New findings from a two-year study bring researchers closer to understanding why some people are more likely to lose money to financial fraud. The FINRA Investor Education Foundation (FINRA Foundation), Better Business Bureau (BBB) Institute for Marketplace Trust, and the University of Minnesota completed the study, Exposed to Scams: Can Challenging Consumers’ Beliefs Protect Them from Fraud?, in advance of World Investor Week, October 4-10, 2021.
Investigators found that the attitudes and beliefs shaping the ways study participants looked at the world—known as “mental frames”—may have influenced the way they reacted to scams.
Specifically, researchers propose that mental frames governing compliance, opportunity, intelligence, and order may have affected the way that interviewees interpreted what scammers told them. Individuals were more likely to lose money if they believed that:
- Authority should not be challenged.
- Financial opportunities are a zero-sum game with clear winners and losers.
- The world is organized in a way that rewards good people.
- Asking too many questions can make a person seem ignorant.
Study participants were identified from a pool of people who filed reports with BBB Scam Tracker℠, an online fraud reporting tool offered by the Better Business Bureau. Researchers from Metro Tribal, LLC, an ethnographic-based social insight firm, conducted in-depth interviews that yielded key insights.
The researchers spoke with 17 people who were targeted by scammers. In recorded interviews, some participants explained how scammers reached out with promises of easy money or lucrative investments. Others described receiving phone calls from fraudsters posing as IRS agents and demanding payment of back taxes. Researchers also interviewed two young men who worked from an overseas call center to defraud hundreds of people using the IRS scam. Details of their activities and tactics, described in their own words, are included in the report.

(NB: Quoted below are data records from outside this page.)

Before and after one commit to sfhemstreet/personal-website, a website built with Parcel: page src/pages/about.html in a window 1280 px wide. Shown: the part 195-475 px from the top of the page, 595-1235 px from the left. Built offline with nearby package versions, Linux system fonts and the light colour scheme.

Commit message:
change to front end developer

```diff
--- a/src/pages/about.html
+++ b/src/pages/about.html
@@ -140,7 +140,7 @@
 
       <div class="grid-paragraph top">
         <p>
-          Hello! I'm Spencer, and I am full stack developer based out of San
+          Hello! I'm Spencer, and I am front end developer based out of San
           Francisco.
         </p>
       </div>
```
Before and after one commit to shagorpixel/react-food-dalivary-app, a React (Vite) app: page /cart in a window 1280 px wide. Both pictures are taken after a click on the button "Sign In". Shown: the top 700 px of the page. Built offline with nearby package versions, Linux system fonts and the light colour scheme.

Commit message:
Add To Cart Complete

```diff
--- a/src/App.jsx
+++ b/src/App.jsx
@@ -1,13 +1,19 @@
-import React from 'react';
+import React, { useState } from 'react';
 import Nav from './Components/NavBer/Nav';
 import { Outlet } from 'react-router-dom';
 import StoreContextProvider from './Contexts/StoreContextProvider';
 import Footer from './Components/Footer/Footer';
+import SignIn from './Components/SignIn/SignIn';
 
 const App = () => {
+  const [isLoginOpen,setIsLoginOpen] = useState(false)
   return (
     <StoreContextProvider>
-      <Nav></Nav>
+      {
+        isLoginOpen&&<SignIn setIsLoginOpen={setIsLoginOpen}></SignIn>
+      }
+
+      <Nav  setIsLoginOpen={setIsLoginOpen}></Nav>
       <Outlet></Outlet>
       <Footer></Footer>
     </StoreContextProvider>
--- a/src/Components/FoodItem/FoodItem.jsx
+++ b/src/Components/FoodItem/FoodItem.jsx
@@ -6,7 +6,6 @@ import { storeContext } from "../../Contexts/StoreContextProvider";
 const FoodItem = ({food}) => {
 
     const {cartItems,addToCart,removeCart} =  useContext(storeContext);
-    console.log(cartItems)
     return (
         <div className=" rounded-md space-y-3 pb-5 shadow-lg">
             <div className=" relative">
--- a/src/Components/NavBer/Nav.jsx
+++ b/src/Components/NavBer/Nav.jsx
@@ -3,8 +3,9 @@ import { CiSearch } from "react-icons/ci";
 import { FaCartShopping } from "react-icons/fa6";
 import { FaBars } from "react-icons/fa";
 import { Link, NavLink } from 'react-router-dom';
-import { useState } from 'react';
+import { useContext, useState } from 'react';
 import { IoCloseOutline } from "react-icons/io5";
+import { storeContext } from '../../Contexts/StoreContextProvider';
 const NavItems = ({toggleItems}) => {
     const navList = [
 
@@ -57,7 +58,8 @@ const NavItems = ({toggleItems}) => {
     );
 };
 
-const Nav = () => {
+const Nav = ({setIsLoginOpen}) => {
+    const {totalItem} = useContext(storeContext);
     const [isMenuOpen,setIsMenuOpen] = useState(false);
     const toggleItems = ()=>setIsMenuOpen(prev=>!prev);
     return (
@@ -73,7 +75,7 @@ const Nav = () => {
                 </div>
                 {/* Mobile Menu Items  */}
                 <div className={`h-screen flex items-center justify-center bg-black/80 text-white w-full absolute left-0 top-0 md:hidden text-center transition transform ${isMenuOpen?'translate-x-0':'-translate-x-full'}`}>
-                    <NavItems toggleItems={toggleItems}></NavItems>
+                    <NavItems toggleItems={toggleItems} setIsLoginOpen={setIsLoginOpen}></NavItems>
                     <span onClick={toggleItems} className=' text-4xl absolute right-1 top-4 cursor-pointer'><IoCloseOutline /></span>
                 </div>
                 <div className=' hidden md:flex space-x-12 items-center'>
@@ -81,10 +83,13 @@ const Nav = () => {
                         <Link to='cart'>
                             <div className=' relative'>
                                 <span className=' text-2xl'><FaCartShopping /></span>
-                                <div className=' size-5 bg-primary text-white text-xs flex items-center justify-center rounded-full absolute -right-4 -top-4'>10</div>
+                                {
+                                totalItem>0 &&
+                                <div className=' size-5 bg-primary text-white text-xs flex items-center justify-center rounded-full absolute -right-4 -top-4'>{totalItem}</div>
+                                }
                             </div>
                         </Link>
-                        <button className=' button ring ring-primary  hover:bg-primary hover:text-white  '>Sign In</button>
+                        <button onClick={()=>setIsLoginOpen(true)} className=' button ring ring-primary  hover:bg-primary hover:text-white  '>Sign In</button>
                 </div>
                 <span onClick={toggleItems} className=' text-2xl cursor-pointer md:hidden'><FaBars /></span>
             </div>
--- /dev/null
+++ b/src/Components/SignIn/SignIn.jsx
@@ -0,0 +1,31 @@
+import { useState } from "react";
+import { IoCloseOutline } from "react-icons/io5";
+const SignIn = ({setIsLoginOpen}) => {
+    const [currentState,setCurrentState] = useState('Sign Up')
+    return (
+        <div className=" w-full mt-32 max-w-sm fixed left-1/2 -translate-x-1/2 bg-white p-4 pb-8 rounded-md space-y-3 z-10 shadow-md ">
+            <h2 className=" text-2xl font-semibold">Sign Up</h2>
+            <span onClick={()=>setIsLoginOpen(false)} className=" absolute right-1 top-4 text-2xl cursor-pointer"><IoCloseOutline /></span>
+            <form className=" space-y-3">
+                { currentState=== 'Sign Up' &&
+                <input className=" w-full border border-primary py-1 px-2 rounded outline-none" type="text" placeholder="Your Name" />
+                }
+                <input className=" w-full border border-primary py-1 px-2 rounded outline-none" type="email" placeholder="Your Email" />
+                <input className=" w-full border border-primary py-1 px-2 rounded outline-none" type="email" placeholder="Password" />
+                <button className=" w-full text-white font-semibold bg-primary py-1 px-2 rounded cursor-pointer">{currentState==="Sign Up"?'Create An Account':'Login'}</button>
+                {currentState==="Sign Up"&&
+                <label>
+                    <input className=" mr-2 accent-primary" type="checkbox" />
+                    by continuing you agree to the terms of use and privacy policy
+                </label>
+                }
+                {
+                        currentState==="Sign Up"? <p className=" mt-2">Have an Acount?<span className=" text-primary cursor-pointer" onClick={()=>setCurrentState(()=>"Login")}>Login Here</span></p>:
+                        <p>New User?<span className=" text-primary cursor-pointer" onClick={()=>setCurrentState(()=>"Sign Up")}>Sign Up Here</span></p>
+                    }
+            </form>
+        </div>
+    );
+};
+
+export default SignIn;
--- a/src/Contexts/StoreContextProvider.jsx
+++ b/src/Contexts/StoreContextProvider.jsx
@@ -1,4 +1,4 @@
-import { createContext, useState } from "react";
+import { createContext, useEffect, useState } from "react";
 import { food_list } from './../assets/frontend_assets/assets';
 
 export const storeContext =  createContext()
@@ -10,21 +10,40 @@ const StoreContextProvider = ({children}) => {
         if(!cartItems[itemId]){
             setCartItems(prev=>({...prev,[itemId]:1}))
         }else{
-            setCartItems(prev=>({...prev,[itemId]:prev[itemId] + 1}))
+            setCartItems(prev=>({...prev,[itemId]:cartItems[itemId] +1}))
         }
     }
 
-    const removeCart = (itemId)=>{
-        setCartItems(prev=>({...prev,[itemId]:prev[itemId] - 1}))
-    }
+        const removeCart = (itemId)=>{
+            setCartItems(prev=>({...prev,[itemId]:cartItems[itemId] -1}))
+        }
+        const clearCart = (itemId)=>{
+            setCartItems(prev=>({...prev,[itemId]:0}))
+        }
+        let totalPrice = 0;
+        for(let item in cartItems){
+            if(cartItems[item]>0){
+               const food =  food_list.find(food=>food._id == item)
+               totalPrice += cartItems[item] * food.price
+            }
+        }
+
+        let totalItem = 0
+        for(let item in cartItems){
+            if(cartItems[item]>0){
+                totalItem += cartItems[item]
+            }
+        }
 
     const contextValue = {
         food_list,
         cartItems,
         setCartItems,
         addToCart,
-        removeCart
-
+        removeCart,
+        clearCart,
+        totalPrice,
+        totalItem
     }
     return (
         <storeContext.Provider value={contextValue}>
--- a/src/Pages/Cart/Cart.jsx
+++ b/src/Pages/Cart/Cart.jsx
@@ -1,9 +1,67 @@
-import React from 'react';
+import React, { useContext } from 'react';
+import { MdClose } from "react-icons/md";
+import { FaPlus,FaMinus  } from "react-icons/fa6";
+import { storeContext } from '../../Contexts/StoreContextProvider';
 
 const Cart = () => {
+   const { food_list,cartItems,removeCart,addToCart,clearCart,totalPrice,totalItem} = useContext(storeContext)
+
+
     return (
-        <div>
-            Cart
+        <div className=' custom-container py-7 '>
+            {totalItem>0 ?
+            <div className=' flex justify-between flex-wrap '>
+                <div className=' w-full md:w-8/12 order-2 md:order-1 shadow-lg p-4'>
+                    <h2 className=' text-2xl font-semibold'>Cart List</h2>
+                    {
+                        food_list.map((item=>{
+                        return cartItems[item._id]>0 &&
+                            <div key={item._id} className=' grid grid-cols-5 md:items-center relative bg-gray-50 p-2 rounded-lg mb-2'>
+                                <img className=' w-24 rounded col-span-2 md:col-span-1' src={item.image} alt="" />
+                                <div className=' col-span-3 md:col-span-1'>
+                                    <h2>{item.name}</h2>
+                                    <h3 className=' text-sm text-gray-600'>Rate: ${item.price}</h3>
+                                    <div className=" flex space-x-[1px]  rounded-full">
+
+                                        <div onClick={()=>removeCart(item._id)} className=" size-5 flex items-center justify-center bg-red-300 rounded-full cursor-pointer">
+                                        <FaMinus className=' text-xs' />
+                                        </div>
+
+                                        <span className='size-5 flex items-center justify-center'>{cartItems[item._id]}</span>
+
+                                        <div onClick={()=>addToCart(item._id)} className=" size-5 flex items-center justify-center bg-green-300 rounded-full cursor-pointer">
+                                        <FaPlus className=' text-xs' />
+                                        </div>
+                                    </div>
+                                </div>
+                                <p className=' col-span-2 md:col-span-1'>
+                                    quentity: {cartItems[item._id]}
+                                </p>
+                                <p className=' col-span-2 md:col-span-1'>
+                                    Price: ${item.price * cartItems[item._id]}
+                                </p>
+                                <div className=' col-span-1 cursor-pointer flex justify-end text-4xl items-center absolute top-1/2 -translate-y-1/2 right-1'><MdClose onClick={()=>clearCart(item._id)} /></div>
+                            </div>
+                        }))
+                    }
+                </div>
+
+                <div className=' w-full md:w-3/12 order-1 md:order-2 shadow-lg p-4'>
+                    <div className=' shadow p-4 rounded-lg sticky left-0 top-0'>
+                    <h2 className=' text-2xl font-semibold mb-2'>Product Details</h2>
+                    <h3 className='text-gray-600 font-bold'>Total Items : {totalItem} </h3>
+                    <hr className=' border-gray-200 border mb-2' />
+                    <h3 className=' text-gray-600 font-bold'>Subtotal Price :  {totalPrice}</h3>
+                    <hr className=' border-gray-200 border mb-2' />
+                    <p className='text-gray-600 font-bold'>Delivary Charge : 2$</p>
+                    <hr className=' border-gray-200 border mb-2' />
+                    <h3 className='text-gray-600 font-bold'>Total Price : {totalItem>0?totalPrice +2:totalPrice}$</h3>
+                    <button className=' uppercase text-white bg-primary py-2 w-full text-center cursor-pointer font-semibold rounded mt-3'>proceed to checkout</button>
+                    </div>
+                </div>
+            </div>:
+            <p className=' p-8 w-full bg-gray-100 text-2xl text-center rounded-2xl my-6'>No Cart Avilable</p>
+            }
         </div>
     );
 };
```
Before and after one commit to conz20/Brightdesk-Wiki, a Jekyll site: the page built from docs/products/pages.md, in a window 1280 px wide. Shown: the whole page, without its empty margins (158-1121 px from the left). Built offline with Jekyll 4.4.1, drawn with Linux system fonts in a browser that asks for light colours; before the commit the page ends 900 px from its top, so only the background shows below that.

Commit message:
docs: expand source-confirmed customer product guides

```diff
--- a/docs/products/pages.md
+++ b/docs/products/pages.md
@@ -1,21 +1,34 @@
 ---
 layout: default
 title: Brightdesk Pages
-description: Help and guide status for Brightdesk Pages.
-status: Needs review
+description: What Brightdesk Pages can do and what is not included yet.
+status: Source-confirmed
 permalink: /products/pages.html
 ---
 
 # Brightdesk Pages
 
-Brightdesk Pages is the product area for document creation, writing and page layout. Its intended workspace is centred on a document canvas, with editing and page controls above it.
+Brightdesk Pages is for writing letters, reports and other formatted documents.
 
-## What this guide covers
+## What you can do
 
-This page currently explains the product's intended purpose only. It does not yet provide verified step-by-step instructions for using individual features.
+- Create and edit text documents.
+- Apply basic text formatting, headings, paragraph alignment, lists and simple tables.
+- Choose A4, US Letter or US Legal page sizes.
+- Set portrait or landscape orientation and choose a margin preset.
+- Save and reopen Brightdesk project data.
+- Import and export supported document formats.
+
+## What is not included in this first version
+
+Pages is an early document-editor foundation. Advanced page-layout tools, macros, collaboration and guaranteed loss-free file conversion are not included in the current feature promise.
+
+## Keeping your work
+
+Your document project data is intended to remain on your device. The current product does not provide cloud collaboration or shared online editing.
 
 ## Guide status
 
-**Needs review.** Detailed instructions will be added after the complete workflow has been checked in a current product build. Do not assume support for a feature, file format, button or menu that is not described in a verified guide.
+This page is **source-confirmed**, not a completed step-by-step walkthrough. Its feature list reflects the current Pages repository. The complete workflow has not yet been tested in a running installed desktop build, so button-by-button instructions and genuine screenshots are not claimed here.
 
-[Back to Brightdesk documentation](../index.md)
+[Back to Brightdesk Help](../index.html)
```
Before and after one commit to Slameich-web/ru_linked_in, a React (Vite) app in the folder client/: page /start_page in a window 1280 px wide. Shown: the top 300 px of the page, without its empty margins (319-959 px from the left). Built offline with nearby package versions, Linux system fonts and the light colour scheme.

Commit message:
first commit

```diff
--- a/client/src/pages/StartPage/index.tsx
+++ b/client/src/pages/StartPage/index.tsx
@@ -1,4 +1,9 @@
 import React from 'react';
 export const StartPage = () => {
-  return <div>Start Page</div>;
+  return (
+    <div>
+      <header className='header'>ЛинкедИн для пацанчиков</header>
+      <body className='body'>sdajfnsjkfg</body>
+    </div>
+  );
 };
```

“Exposed to Scams is an important addition to BBB Institute’s library of fraud research, encouraging us to learn how our mental frames could potentially impact our scam risk,” said Mel Trumpower, executive director, BBB Institute for Marketplace Trust.
A related quantitative study, Exposed to Scams: What Separates Victims from Non-Victims?, was released in September 2019. These studies offer vital insights for policymakers, financial institutions, law enforcement officials, and others who seek to protect investors and the public from financial scams.
About the FINRA Investor Education Foundation
The FINRA Investor Education Foundation supports innovative research and educational projects that give underserved Americans the knowledge, skills, and tools to make sound financial decisions throughout life. For more information about FINRA Foundation initiatives, visit FINRAFoundation.org.
About the BBB Institute for Marketplace Trust
The BBB Institute for Marketplace Trust is the educational foundation of the Better Business Bureau (BBB). BBB Institute’s mission is to educate and protect consumers, promote best practices for businesses, and solve complex marketplace problems. The organization’s consumer educational programs are delivered by BBBs serving communities across North America. Learn more at BBBMarketplaceTrust.org.
About the University of Minnesota
The flagship of the University of Minnesota System, the Twin Cities campus is Minnesota’s only land-grant university and one of the most prestigious public research universities in the nation. The University of Minnesota prepares students to meet the great challenges facing the state of Minnesota, our nation, and our world. Faculty and students seek new knowledge that can change how we all work and live.
About Metro Tribal, LLC
Metro Tribal is a social insight and advisory firm that helps mission-driven, public-facing organizations succeed by connecting them with the lived experience of their stakeholders. The company is based in Charlottesville, Virginia. Learn more at metrotribal.com.